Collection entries
━━━━━━━━

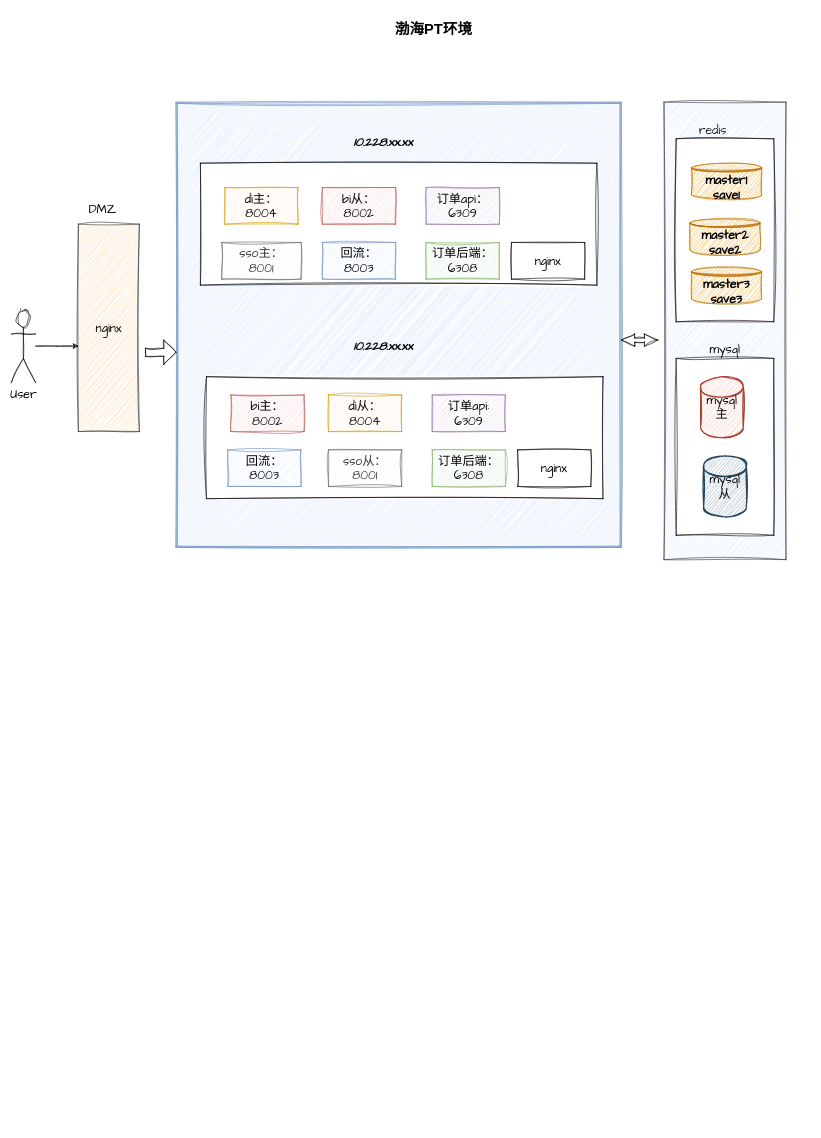
The draw.io diagram 渤海pt环境.drawio in BNingliu/drawIO, before the edit. Source tidied: cells renumbered, new cells numbered last; positions are measured from the earlier drawing's top-left corner, leaving out a move shared by most shapes. Both pictures are drawn from the tidied source at 61%, with x=0, y=0 at pixel (11, 16).
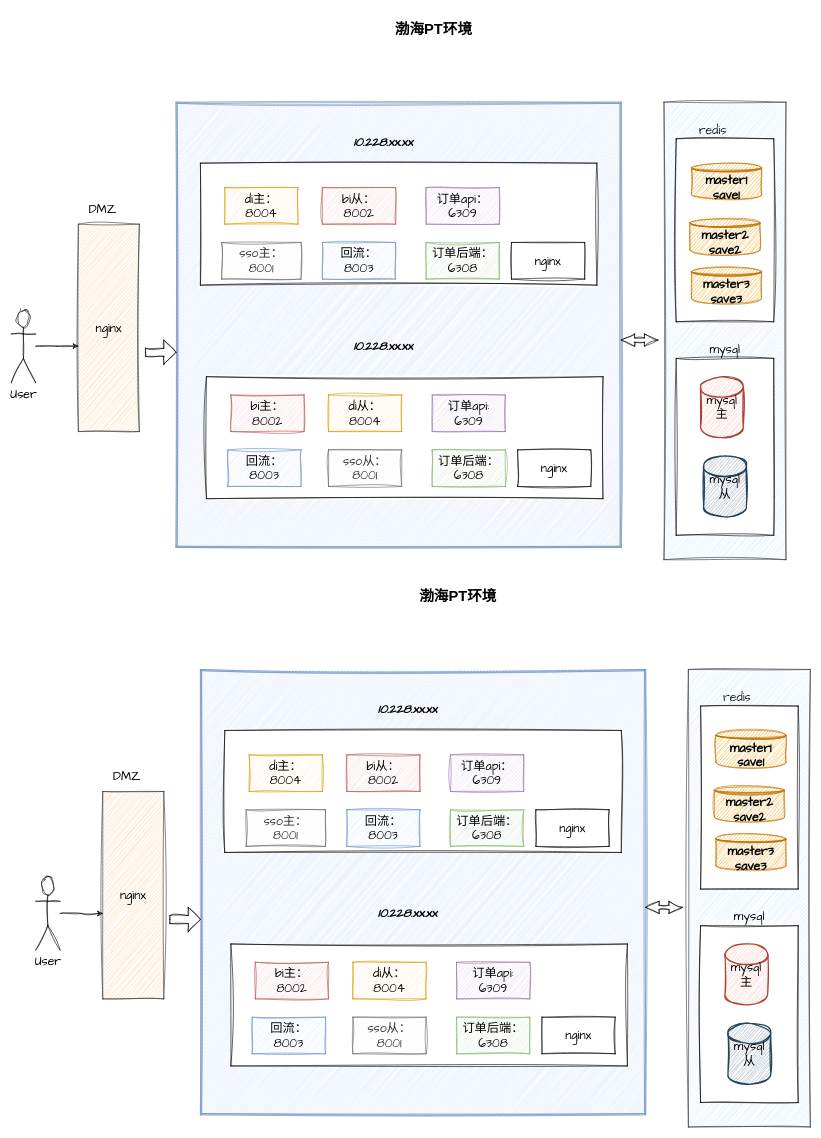
The same page after the edit.

Commit message:
更新渤海pt环境.drawio

Diff of the diagram source:
```diff
@@
+    <mxCell id="41" value="nginx" style="rounded=0;whiteSpace=wrap;html=1;hachureGap=4;fontFamily=Architects Daughter;fontSize=20;fillColor=#ffcc99;strokeColor=#36393d;sketch=1;curveFitting=1;jiggle=2;" parent="1" vertex="1">
+      <mxGeometry x="150" y="1270" width="100" height="340" as="geometry" />
+    </mxCell>
+    <mxCell id="42" value="DMZ" style="text;html=1;strokeColor=none;fillColor=none;align=center;verticalAlign=middle;whiteSpace=wrap;rounded=0;hachureGap=4;fontFamily=Architects Daughter;fontSize=20;sketch=1;curveFitting=1;jiggle=2;" parent="1" vertex="1">
+      <mxGeometry x="160" y="1230" width="60" height="30" as="geometry" />
+    </mxCell>
+    <mxCell id="43" value="User" style="shape=umlActor;verticalLabelPosition=bottom;verticalAlign=top;html=1;outlineConnect=0;hachureGap=4;fontFamily=Architects Daughter;fontSize=20;rounded=0;sketch=1;curveFitting=1;jiggle=2;" parent="1" vertex="1">
+      <mxGeometry x="40" y="1410" width="40" height="120" as="geometry" />
+    </mxCell>
+    <mxCell id="44" style="edgeStyle=orthogonalEdgeStyle;rounded=0;hachureGap=4;jettySize=auto;html=1;fontFamily=Architects Daughter;fontSize=16;sketch=1;curveFitting=1;jiggle=2;" parent="1" edge="1" source="43">
+      <mxGeometry relative="1" as="geometry">
+        <mxPoint x="150" y="1470" as="targetPoint" />
+      </mxGeometry>
+    </mxCell>
+    <mxCell id="45" style="shape=ext;double=1;whiteSpace=wrap;html=1;hachureGap=4;fontFamily=Architects Daughter;fontSize=20;fillColor=#dae8fc;strokeColor=#6c8ebf;rounded=0;sketch=1;curveFitting=1;jiggle=2;" parent="1" vertex="1">
+      <mxGeometry x="310" y="1070" width="730" height="730" as="geometry" />
+    </mxCell>
+    <mxCell id="46" value="&lt;b&gt;&lt;i&gt;10.228.xx.xx&lt;/i&gt;&lt;/b&gt;" style="text;html=1;strokeColor=none;fillColor=none;align=center;verticalAlign=middle;whiteSpace=wrap;rounded=0;hachureGap=4;fontFamily=Architects Daughter;fontSize=20;sketch=1;curveFitting=1;jiggle=2;" parent="1" vertex="1">
+      <mxGeometry x="620" y="1455" width="60" height="30" as="geometry" />
+    </mxCell>
+    <mxCell id="47" value="redis" style="text;html=1;strokeColor=none;fillColor=none;align=center;verticalAlign=middle;whiteSpace=wrap;rounded=0;hachureGap=4;fontFamily=Architects Daughter;fontSize=20;sketch=1;curveFitting=1;jiggle=2;" parent="1" vertex="1">
+      <mxGeometry x="1160" y="1100" width="60" height="30" as="geometry" />
+    </mxCell>
+    <mxCell id="48" style="edgeStyle=none;rounded=0;hachureGap=4;jettySize=auto;html=1;fontFamily=Architects Daughter;fontSize=16;fontColor=#000000;sketch=1;curveFitting=1;jiggle=2;" parent="1" edge="1" source="49" target="45">
+      <mxGeometry relative="1" as="geometry" />
+    </mxCell>
+    <mxCell id="49" style="html=1;shadow=0;dashed=0;align=center;verticalAlign=middle;shape=mxgraph.arrows2.twoWayArrow;dy=0.65;dx=22;labelBackgroundColor=#000000;hachureGap=4;fontFamily=Architects Daughter;fontSize=20;fontColor=#000000;gradientColor=none;rounded=0;sketch=1;curveFitting=1;jiggle=2;" parent="1" vertex="1">
+      <mxGeometry x="1040" y="1450" width="60" height="20" as="geometry" />
+    </mxCell>
+    <mxCell id="50" style="html=1;shadow=0;dashed=0;align=center;verticalAlign=middle;shape=mxgraph.arrows2.arrow;dy=0.67;dx=20;notch=0;labelBackgroundColor=#000000;hachureGap=4;fontFamily=Architects Daughter;fontSize=20;fontColor=#000000;gradientColor=none;rounded=0;sketch=1;curveFitting=1;jiggle=2;" parent="1" vertex="1">
+      <mxGeometry x="260" y="1460" width="50" height="40" as="geometry" />
+    </mxCell>
+    <mxCell id="51" style="group;rounded=0;sketch=1;curveFitting=1;jiggle=2;" parent="1" vertex="1">
+      <mxGeometry x="1110" y="1070" width="200" height="750" as="geometry" />
+    </mxCell>
+    <mxCell id="52" style="rounded=0;whiteSpace=wrap;html=1;hachureGap=4;fontFamily=Architects Daughter;fontSize=20;fillColor=#cce5ff;strokeColor=#36393d;sketch=1;curveFitting=1;jiggle=2;" parent="51" vertex="1">
+      <mxGeometry width="200" height="750" as="geometry" />
+    </mxCell>
+    <mxCell id="53" style="rounded=0;whiteSpace=wrap;html=1;hachureGap=4;fontFamily=Architects Daughter;fontSize=20;gradientColor=none;sketch=1;curveFitting=1;jiggle=2;" parent="51" vertex="1">
+      <mxGeometry x="20" y="60" width="160" height="300" as="geometry" />
+    </mxCell>
+    <mxCell id="54" style="rounded=0;whiteSpace=wrap;html=1;hachureGap=4;fontFamily=Architects Daughter;fontSize=20;gradientColor=none;sketch=1;curveFitting=1;jiggle=2;" parent="51" vertex="1">
+      <mxGeometry x="20" y="420" width="160" height="290" as="geometry" />
+    </mxCell>
+    <mxCell id="55" value="mysql" style="text;html=1;strokeColor=none;fillColor=none;align=center;verticalAlign=middle;whiteSpace=wrap;rounded=0;hachureGap=4;fontFamily=Architects Daughter;fontSize=20;sketch=1;curveFitting=1;jiggle=2;" parent="51" vertex="1">
+      <mxGeometry x="70" y="390" width="60" height="30" as="geometry" />
+    </mxCell>
+    <mxCell id="56" value="mysql主" style="strokeWidth=2;html=1;shape=mxgraph.flowchart.database;whiteSpace=wrap;hachureGap=4;fontFamily=Architects Daughter;fontSize=20;fillColor=#fad9d5;strokeColor=#ae4132;rounded=0;sketch=1;curveFitting=1;jiggle=2;" parent="51" vertex="1">
+      <mxGeometry x="60" y="450" width="70" height="100" as="geometry" />
+    </mxCell>
+    <mxCell id="57" value="mysql从" style="strokeWidth=2;html=1;shape=mxgraph.flowchart.database;whiteSpace=wrap;hachureGap=4;fontFamily=Architects Daughter;fontSize=20;fillColor=#bac8d3;strokeColor=#23445d;rounded=0;sketch=1;curveFitting=1;jiggle=2;" parent="51" vertex="1">
+      <mxGeometry x="65" y="580" width="70" height="100" as="geometry" />
+    </mxCell>
+    <mxCell id="58" value="&lt;font color=&quot;#000000&quot;&gt;&lt;b&gt;master1&lt;br&gt;save1&lt;/b&gt;&lt;/font&gt;" style="shape=datastore;whiteSpace=wrap;html=1;hachureGap=4;fontFamily=Architects Daughter;fontSize=20;fillColor=#f0a30a;fontColor=#000000;strokeColor=#BD7000;rounded=0;sketch=1;curveFitting=1;jiggle=2;" parent="51" vertex="1">
+      <mxGeometry x="45" y="100" width="115" height="60" as="geometry" />
+    </mxCell>
+    <mxCell id="59" value="&lt;font color=&quot;#000000&quot;&gt;&lt;b&gt;master2&lt;br&gt;save2&lt;/b&gt;&lt;/font&gt;" style="shape=datastore;whiteSpace=wrap;html=1;hachureGap=4;fontFamily=Architects Daughter;fontSize=20;fillColor=#f0a30a;fontColor=#000000;strokeColor=#BD7000;rounded=0;sketch=1;curveFitting=1;jiggle=2;" parent="51" vertex="1">
+      <mxGeometry x="42.5" y="190" width="115" height="60" as="geometry" />
+    </mxCell>
+    <mxCell id="60" value="&lt;b&gt;&lt;font color=&quot;#000000&quot;&gt;master3&lt;br&gt;save3&lt;/font&gt;&lt;/b&gt;" style="shape=datastore;whiteSpace=wrap;html=1;hachureGap=4;fontFamily=Architects Daughter;fontSize=20;fillColor=#f0a30a;fontColor=#000000;strokeColor=#BD7000;rounded=0;sketch=1;curveFitting=1;jiggle=2;" parent="51" vertex="1">
+      <mxGeometry x="45" y="270" width="115" height="60" as="geometry" />
+    </mxCell>
+    <mxCell id="61" style="group;rounded=0;sketch=1;curveFitting=1;jiggle=2;" parent="1" vertex="1">
+      <mxGeometry x="350" y="1120" width="660" height="600" as="geometry" />
+    </mxCell>
+    <mxCell id="62" style="rounded=0;whiteSpace=wrap;html=1;hachureGap=4;fontFamily=Architects Daughter;fontSize=20;sketch=1;curveFitting=1;jiggle=2;" parent="61" vertex="1">
+      <mxGeometry y="50" width="650" height="200" as="geometry" />
+    </mxCell>
+    <mxCell id="63" style="rounded=0;whiteSpace=wrap;html=1;hachureGap=4;fontFamily=Architects Daughter;fontSize=20;sketch=1;curveFitting=1;jiggle=2;" parent="61" vertex="1">
+      <mxGeometry x="10" y="400" width="650" height="200" as="geometry" />
+    </mxCell>
+    <mxCell id="64" value="&lt;b&gt;&lt;i&gt;10.228.xx.xx&lt;/i&gt;&lt;/b&gt;" style="text;html=1;strokeColor=none;fillColor=none;align=center;verticalAlign=middle;whiteSpace=wrap;rounded=0;hachureGap=4;fontFamily=Architects Daughter;fontSize=20;sketch=1;curveFitting=1;jiggle=2;" parent="61" vertex="1">
+      <mxGeometry x="270" width="60" height="30" as="geometry" />
+    </mxCell>
+    <mxCell id="65" value="di主：&lt;br&gt;8004" style="rounded=0;whiteSpace=wrap;html=1;hachureGap=4;fontFamily=Architects Daughter;fontSize=20;fillColor=#ffe6cc;strokeColor=#d79b00;sketch=1;curveFitting=1;jiggle=2;" parent="61" vertex="1">
+      <mxGeometry x="40" y="90" width="120" height="60" as="geometry" />
+    </mxCell>
+    <mxCell id="66" value="bi从：&lt;br&gt;8002" style="rounded=0;whiteSpace=wrap;html=1;hachureGap=4;fontFamily=Architects Daughter;fontSize=20;fillColor=#f8cecc;strokeColor=#b85450;sketch=1;curveFitting=1;jiggle=2;" parent="61" vertex="1">
+      <mxGeometry x="200" y="90" width="120" height="60" as="geometry" />
+    </mxCell>
+    <mxCell id="67" value="订单api：&lt;br&gt;6309" style="rounded=0;whiteSpace=wrap;html=1;hachureGap=4;fontFamily=Architects Daughter;fontSize=20;fillColor=#e1d5e7;strokeColor=#9673a6;sketch=1;curveFitting=1;jiggle=2;" parent="61" vertex="1">
+      <mxGeometry x="370" y="90" width="120" height="60" as="geometry" />
+    </mxCell>
+    <mxCell id="68" value="sso主：&lt;br&gt;8001" style="rounded=0;whiteSpace=wrap;html=1;hachureGap=4;fontFamily=Architects Daughter;fontSize=20;fillColor=#f5f5f5;fontColor=#333333;strokeColor=#666666;sketch=1;curveFitting=1;jiggle=2;" parent="61" vertex="1">
+      <mxGeometry x="35" y="180" width="130" height="60" as="geometry" />
+    </mxCell>
+    <mxCell id="69" value="回流：&lt;br&gt;8003" style="rounded=0;whiteSpace=wrap;html=1;hachureGap=4;fontFamily=Architects Daughter;fontSize=20;fillColor=#dae8fc;strokeColor=#6c8ebf;sketch=1;curveFitting=1;jiggle=2;" parent="61" vertex="1">
+      <mxGeometry x="200" y="180" width="120" height="60" as="geometry" />
+    </mxCell>
+    <mxCell id="70" value="订单后端：&lt;br&gt;6308" style="rounded=0;whiteSpace=wrap;html=1;hachureGap=4;fontFamily=Architects Daughter;fontSize=20;fillColor=#d5e8d4;strokeColor=#82b366;sketch=1;curveFitting=1;jiggle=2;" parent="61" vertex="1">
+      <mxGeometry x="370" y="180" width="120" height="60" as="geometry" />
+    </mxCell>
+    <mxCell id="71" value="nginx" style="rounded=0;whiteSpace=wrap;html=1;hachureGap=4;fontFamily=Architects Daughter;fontSize=20;sketch=1;curveFitting=1;jiggle=2;" parent="61" vertex="1">
+      <mxGeometry x="510" y="180" width="120" height="60" as="geometry" />
+    </mxCell>
+    <mxCell id="72" value="bi主：&lt;br&gt;8002" style="rounded=0;whiteSpace=wrap;html=1;hachureGap=4;fontFamily=Architects Daughter;fontSize=20;fillColor=#f8cecc;strokeColor=#b85450;sketch=1;curveFitting=1;jiggle=2;" parent="61" vertex="1">
+      <mxGeometry x="50" y="430" width="120" height="60" as="geometry" />
+    </mxCell>
+    <mxCell id="73" value="di从：&lt;br&gt;8004" style="rounded=0;whiteSpace=wrap;html=1;hachureGap=4;fontFamily=Architects Daughter;fontSize=20;fillColor=#ffe6cc;strokeColor=#d79b00;sketch=1;curveFitting=1;jiggle=2;" parent="61" vertex="1">
+      <mxGeometry x="210" y="430" width="120" height="60" as="geometry" />
+    </mxCell>
+    <mxCell id="74" value="订单api:&lt;br&gt;6309" style="rounded=0;whiteSpace=wrap;html=1;hachureGap=4;fontFamily=Architects Daughter;fontSize=20;fillColor=#e1d5e7;strokeColor=#9673a6;sketch=1;curveFitting=1;jiggle=2;" parent="61" vertex="1">
+      <mxGeometry x="380" y="430" width="120" height="60" as="geometry" />
+    </mxCell>
+    <mxCell id="75" value="回流：&lt;br&gt;8003" style="rounded=0;whiteSpace=wrap;html=1;hachureGap=4;fontFamily=Architects Daughter;fontSize=20;fillColor=#dae8fc;strokeColor=#6c8ebf;sketch=1;curveFitting=1;jiggle=2;" parent="61" vertex="1">
+      <mxGeometry x="45" y="520" width="120" height="60" as="geometry" />
+    </mxCell>
+    <mxCell id="76" value="sso从：&lt;br&gt;8001" style="rounded=0;whiteSpace=wrap;html=1;hachureGap=4;fontFamily=Architects Daughter;fontSize=20;fillColor=#f5f5f5;fontColor=#333333;strokeColor=#666666;sketch=1;curveFitting=1;jiggle=2;" parent="61" vertex="1">
+      <mxGeometry x="210" y="520" width="120" height="60" as="geometry" />
+    </mxCell>
+    <mxCell id="77" value="订单后端：&lt;br&gt;6308" style="rounded=0;whiteSpace=wrap;html=1;hachureGap=4;fontFamily=Architects Daughter;fontSize=20;fillColor=#d5e8d4;strokeColor=#82b366;sketch=1;curveFitting=1;jiggle=2;" parent="61" vertex="1">
+      <mxGeometry x="380" y="520" width="120" height="60" as="geometry" />
+    </mxCell>
+    <mxCell id="78" value="nginx" style="rounded=0;whiteSpace=wrap;html=1;hachureGap=4;fontFamily=Architects Daughter;fontSize=20;sketch=1;curveFitting=1;jiggle=2;" parent="61" vertex="1">
+      <mxGeometry x="520" y="520" width="120" height="60" as="geometry" />
+    </mxCell>
+    <mxCell id="79" value="&lt;h1&gt;渤海PT环境&lt;/h1&gt;" style="text;html=1;spacing=5;spacingTop=-20;whiteSpace=wrap;overflow=hidden;rounded=0;align=center;sketch=1;curveFitting=1;jiggle=2;" parent="1" vertex="1">
+      <mxGeometry x="575" y="930" width="315" height="40" as="geometry" />
+    </mxCell>
```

━━━━━━━━

Lines holding the word "text" are the answer; copy every one from the records above.

# ANSWER TO THIS TASK
+    <mxCell id="42" value="DMZ" style="text;html=1;strokeColor=none;fillColor=none;align=center;verticalAlign=middle;whiteSpace=wrap;rounded=0;hachureGap=4;fontFamily=Architects Daughter;fontSize=20;sketch=1;curveFitting=1;jiggle=2;" parent="1" vertex="1">
+    <mxCell id="46" value="&lt;b&gt;&lt;i&gt;10.228.xx.xx&lt;/i&gt;&lt;/b&gt;" style="text;html=1;strokeColor=none;fillColor=none;align=center;verticalAlign=middle;whiteSpace=wrap;rounded=0;hachureGap=4;fontFamily=Architects Daughter;fontSize=20;sketch=1;curveFitting=1;jiggle=2;" parent="1" vertex="1">
+    <mxCell id="47" value="redis" style="text;html=1;strokeColor=none;fillColor=none;align=center;verticalAlign=middle;whiteSpace=wrap;rounded=0;hachureGap=4;fontFamily=Architects Daughter;fontSize=20;sketch=1;curveFitting=1;jiggle=2;" parent="1" vertex="1">
+    <mxCell id="55" value="mysql" style="text;html=1;strokeColor=none;fillColor=none;align=center;verticalAlign=middle;whiteSpace=wrap;rounded=0;hachureGap=4;fontFamily=Architects Daughter;fontSize=20;sketch=1;curveFitting=1;jiggle=2;" parent="51" vertex="1">
+    <mxCell id="64" value="&lt;b&gt;&lt;i&gt;10.228.xx.xx&lt;/i&gt;&lt;/b&gt;" style="text;html=1;strokeColor=none;fillColor=none;align=center;verticalAlign=middle;whiteSpace=wrap;rounded=0;hachureGap=4;fontFamily=Architects Daughter;fontSize=20;sketch=1;curveFitting=1;jiggle=2;" parent="61" vertex="1">
+    <mxCell id="79" value="&lt;h1&gt;渤海PT环境&lt;/h1&gt;" style="text;html=1;spacing=5;spacingTop=-20;whiteSpace=wrap;overflow=hidden;rounded=0;align=center;sketch=1;curveFitting=1;jiggle=2;" parent="1" vertex="1">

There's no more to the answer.